Thirdly, the enhancement of each institution’s ability to independently combat corruption involves giving the necessary legal backing to each institution, such as the enactment of the Prevention and Combating of Corruption Activities Act of 2004. This does not deprive them of the autonomy they need to handle corruption accordingly.
Fourthly, the government needs to establish an independent institution specifically saddled to follow up on reports of corruption. There are numerous corruption cases exposed every day; however, there is no structure that enables the state to bring the perpetrators to book. This is especially so when such people enjoy the protection of some powerful politicians. The police station or the Public Protector is usually the first point of call when they witness corruption cases. The independent institutions, which could either be private or civil society-led, will make sure the police and other public watchdogs pursue corruption cases exposed either in the media or by whistleblowers to a logical end.
Lastly, the government should not compromise the protection of whistleblowers at any cost. A whistleblower’s life is always threatened, except the government puts structures in place to protect and secure their lives, it will be difficult to fight corruption effectively. There is currently a public perception that the whistleblower has more tendency to be prosecuted rather than the reported corrupt person due to the backing given to the corrupt people by powerful politicians. This situation must not continue. There is a need to endorse a whistleblower protection law to shield the concerned individuals and their families from criminals who can easily jeopardize their lives.
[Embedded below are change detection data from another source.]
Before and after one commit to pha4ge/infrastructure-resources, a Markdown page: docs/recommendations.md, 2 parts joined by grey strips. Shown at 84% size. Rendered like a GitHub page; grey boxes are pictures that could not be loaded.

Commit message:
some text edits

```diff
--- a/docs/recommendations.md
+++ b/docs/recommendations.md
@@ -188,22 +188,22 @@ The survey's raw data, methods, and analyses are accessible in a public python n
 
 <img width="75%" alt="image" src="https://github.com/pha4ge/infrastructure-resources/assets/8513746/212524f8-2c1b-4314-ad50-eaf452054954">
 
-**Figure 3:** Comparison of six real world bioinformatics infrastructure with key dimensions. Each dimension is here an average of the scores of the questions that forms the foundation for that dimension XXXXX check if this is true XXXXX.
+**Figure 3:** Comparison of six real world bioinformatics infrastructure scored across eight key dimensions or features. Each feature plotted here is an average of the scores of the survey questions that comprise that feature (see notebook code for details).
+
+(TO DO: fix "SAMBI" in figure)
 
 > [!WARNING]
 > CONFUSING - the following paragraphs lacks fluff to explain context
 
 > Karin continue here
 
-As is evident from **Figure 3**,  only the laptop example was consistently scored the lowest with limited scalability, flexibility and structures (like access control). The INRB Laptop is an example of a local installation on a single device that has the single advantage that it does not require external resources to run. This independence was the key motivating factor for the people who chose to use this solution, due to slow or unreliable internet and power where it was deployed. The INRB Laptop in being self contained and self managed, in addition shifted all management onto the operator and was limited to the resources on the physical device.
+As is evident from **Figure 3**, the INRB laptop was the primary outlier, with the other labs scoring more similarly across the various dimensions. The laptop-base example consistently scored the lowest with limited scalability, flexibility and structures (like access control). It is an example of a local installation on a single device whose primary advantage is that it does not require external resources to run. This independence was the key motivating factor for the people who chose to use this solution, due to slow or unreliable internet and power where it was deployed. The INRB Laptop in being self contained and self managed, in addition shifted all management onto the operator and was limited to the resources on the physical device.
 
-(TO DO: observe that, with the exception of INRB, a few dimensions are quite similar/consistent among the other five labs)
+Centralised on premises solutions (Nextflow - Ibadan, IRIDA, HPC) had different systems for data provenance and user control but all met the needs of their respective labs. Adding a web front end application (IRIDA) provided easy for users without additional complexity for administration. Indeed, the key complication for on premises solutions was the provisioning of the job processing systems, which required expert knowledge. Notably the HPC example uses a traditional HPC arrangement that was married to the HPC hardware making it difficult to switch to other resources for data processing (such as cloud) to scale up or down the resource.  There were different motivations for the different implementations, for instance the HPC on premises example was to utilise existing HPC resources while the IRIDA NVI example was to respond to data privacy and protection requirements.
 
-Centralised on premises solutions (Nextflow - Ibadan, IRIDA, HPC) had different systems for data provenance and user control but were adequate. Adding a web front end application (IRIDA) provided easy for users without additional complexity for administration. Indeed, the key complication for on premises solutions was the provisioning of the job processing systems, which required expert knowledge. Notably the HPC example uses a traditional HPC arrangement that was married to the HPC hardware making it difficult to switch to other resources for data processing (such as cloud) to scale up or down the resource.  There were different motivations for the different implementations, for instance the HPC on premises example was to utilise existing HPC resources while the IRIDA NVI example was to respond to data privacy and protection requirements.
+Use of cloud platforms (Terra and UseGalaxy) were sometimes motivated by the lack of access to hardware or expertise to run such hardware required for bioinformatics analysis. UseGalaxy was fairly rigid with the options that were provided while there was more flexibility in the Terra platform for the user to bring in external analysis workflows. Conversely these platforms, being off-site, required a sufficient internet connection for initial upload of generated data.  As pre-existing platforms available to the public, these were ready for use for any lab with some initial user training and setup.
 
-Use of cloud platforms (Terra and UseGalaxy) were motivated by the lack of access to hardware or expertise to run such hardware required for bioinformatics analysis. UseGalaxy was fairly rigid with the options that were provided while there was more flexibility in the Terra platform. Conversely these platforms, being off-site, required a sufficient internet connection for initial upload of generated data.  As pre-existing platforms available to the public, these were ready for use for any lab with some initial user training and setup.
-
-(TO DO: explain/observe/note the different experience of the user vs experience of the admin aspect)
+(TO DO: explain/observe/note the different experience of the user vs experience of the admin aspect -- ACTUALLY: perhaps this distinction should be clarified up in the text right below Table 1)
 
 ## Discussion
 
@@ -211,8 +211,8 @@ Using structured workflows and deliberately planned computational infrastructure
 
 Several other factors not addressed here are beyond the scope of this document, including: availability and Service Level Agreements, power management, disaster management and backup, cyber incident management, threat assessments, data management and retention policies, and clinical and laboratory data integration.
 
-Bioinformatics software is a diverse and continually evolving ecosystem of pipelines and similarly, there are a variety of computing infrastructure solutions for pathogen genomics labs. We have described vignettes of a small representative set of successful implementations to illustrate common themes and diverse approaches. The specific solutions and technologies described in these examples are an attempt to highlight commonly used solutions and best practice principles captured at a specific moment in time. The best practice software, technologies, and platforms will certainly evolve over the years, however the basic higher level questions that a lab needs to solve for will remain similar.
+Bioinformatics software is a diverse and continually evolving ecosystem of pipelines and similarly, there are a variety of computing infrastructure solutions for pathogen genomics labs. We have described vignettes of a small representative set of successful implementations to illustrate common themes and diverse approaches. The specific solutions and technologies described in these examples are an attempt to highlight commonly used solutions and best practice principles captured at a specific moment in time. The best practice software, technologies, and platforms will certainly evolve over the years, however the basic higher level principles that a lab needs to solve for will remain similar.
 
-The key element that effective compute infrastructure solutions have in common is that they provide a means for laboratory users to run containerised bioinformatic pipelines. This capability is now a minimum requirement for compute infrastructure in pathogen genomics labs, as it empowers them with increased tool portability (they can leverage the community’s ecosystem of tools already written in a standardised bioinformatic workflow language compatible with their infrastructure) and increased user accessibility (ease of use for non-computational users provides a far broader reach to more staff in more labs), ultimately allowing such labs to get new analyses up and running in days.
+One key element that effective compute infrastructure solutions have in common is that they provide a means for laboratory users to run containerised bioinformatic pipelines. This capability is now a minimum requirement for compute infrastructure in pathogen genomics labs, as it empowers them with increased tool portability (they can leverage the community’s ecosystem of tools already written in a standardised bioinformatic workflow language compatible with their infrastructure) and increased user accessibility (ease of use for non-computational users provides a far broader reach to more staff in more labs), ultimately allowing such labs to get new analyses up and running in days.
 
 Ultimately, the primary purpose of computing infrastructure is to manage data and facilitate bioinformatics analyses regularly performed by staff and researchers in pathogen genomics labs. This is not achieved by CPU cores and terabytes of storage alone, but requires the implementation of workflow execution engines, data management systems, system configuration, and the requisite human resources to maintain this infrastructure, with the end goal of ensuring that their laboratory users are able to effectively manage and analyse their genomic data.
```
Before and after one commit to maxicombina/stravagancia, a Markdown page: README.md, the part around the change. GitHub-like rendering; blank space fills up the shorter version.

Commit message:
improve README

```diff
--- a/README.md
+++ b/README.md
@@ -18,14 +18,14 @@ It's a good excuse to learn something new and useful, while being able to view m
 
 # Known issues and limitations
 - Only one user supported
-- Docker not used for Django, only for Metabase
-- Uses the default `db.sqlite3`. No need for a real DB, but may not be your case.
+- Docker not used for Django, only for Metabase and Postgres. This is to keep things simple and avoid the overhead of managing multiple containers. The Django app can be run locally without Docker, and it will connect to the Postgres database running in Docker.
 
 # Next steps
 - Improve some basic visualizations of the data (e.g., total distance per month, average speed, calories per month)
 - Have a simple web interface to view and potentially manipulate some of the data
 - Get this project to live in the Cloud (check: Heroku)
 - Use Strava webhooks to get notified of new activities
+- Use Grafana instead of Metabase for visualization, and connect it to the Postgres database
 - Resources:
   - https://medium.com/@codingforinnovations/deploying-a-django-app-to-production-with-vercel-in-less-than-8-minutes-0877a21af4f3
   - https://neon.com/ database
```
Dr. Lizzy Oluwatoyin Ofusori is a postdoctoral research fellow at the School of Management, IT and Public Governance, University of KwaZulu Natal, Durban. She writes in her capacity.